*Problem description*. Throughout the listing below, copy each line containing "intro".

*Supplied material*.
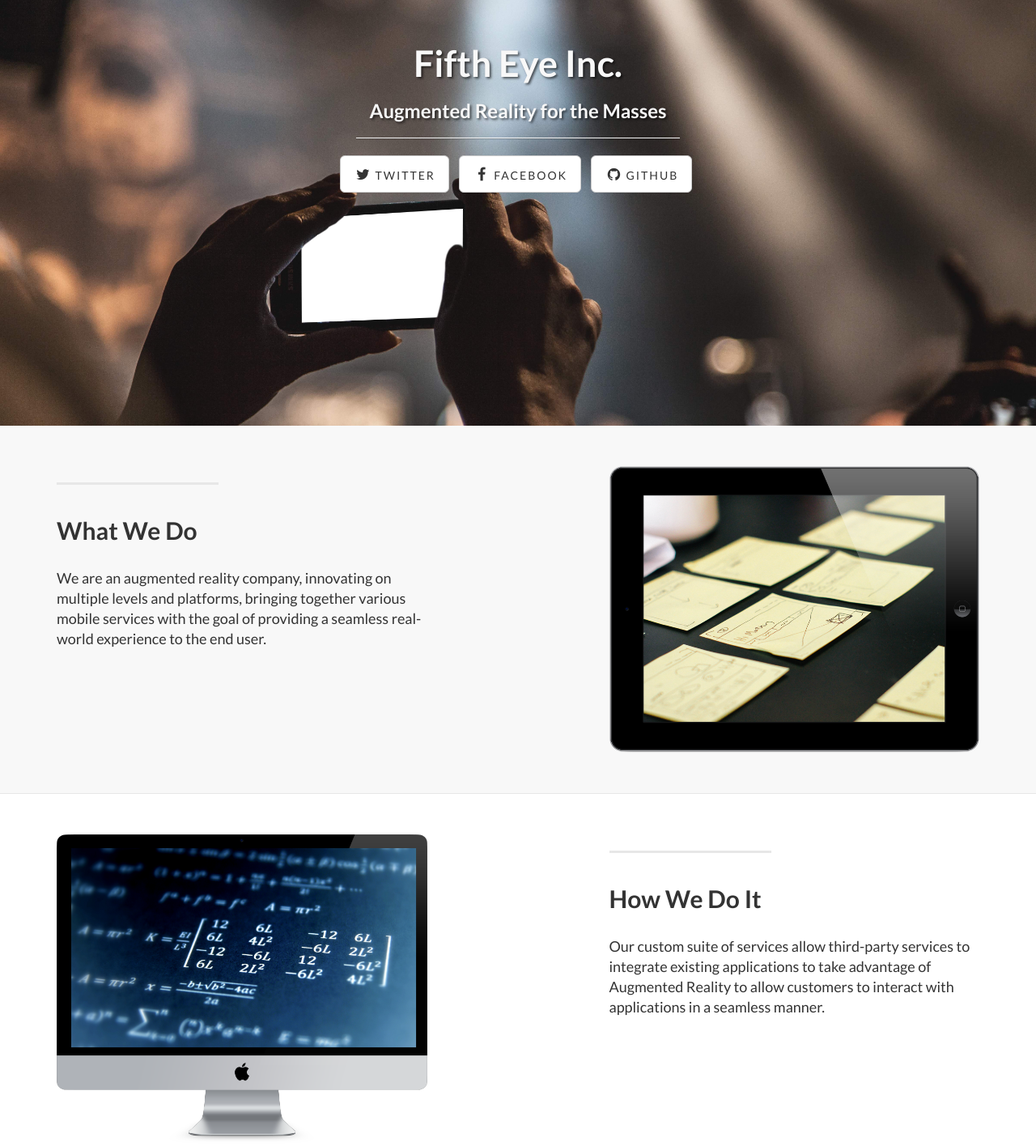
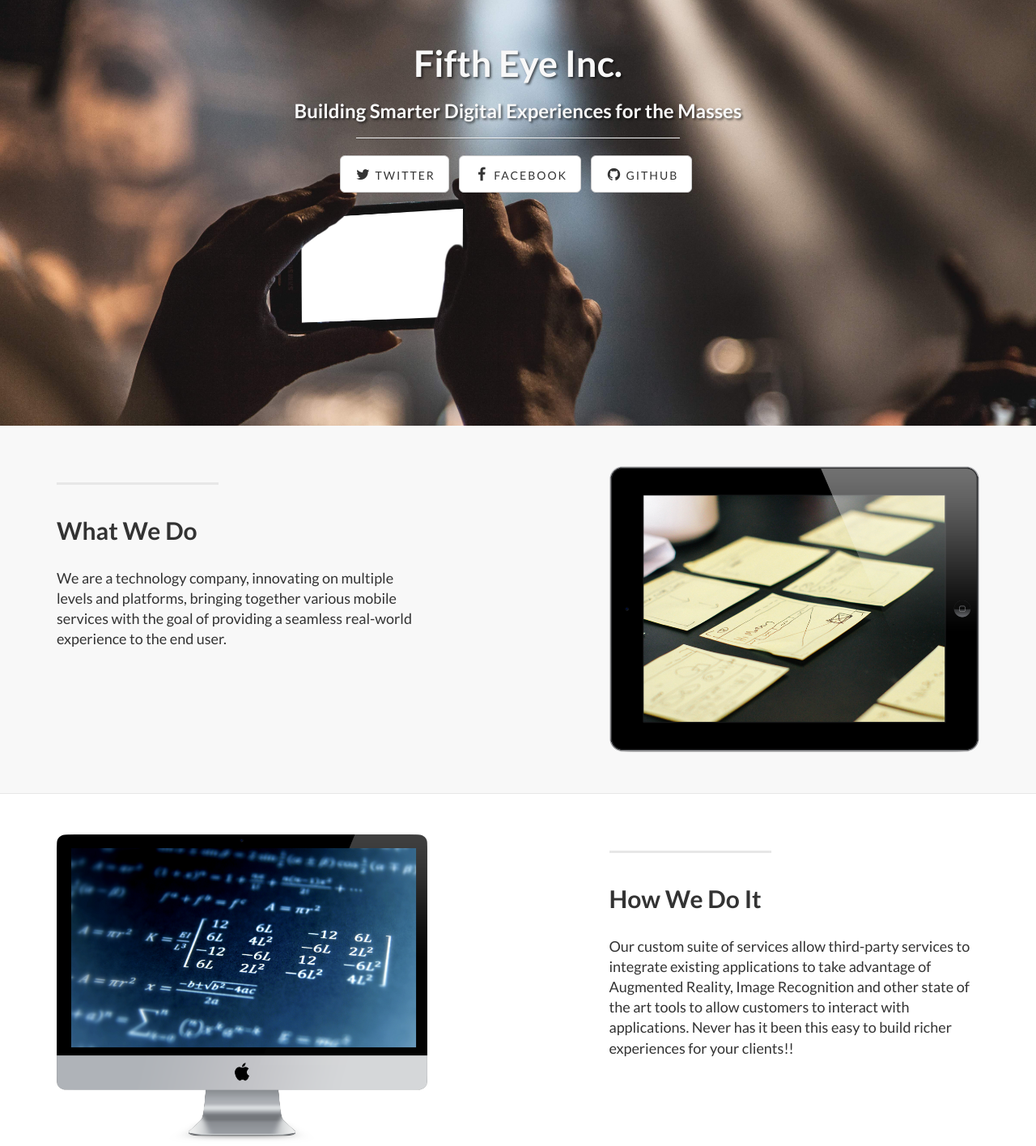
Before and after one commit to fiftheyeinc/fiftheyeinc.github.io, a plain HTML site: page index.html in a window 1280 px wide. Shown: the part 110-1526 px from the top of the page at 81% size. Drawn offline with nearby package versions, Linux system fonts and the light colour scheme.

Commit message:
Generic content for FifthEye Website

```diff
--- a/index.html
+++ b/index.html
@@ -6,10 +6,10 @@
     <meta charset="utf-8">
     <meta http-equiv="X-UA-Compatible" content="IE=edge">
     <meta name="viewport" content="initial-scale=1, maximum-scale=1">
-    <meta name="description" content="Augmented reality for the Masses">
+    <meta name="description" content="Building Smarter Digital Experiences for the Masses">
     <meta name="author" content="Navin Pai">
 
-    <title>Fifth Eye Inc. | Augmented Reality for the Masses</title>
+    <title>Fifth Eye Inc. | Enriching Digital Experiences</title>
 
     <!-- Bootstrap Core CSS -->
     <link href="https://maxcdn.bootstrapcdn.com/bootstrap/3.3.6/css/bootstrap.min.css" rel="stylesheet">
@@ -78,7 +78,7 @@
                 <div class="col-lg-12">
                     <div class="intro-message">
                         <h1>Fifth Eye Inc.</h1>
-                        <h3>Augmented Reality for the Masses</h3>
+                        <h3>Building Smarter Digital Experiences for the Masses</h3>
                         <hr class="intro-divider">
                         <ul class="list-inline intro-social-buttons">
                             <li>
@@ -112,7 +112,7 @@
                     <hr class="section-heading-spacer">
                     <div class="clearfix"></div>
                     <h2 class="section-heading">What We Do</h2>
-                    <p class="lead">We are an augmented reality company, innovating on multiple levels and platforms, bringing together various mobile services with the goal of providing a seamless real-world experience to the end user.</p>
+                    <p class="lead">We are a technology company, innovating on multiple levels and platforms, bringing together various mobile services with the goal of providing a seamless real-world experience to the end user. </p>
                 </div>
                 <div class="col-lg-5 col-lg-offset-2 col-sm-6">
                     <img class="img-responsive" src="img/ipad.png" alt="">
@@ -134,7 +134,7 @@
                     <hr class="section-heading-spacer">
                     <div class="clearfix"></div>
                     <h2 class="section-heading">How We Do It</h2>
-                    <p class="lead">Our custom suite of services allow third-party services to integrate existing applications to take advantage of Augmented Reality to allow customers to interact with applications in a seamless manner.</p>
+                    <p class="lead">Our custom suite of services allow third-party services to integrate existing applications to take advantage of Augmented Reality, Image Recognition and other state of the art tools to allow customers to interact with applications. Never has it been this easy to build richer experiences for your clients!! </p>
                 </div>
                 <div class="col-lg-5 col-sm-pull-6  col-sm-6">
                     <img class="img-responsive" src="img/algo.png" alt="">
```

*Solution to the exercise*.
                     <div class="intro-message">
                         <hr class="intro-divider">
                         <ul class="list-inline intro-social-buttons">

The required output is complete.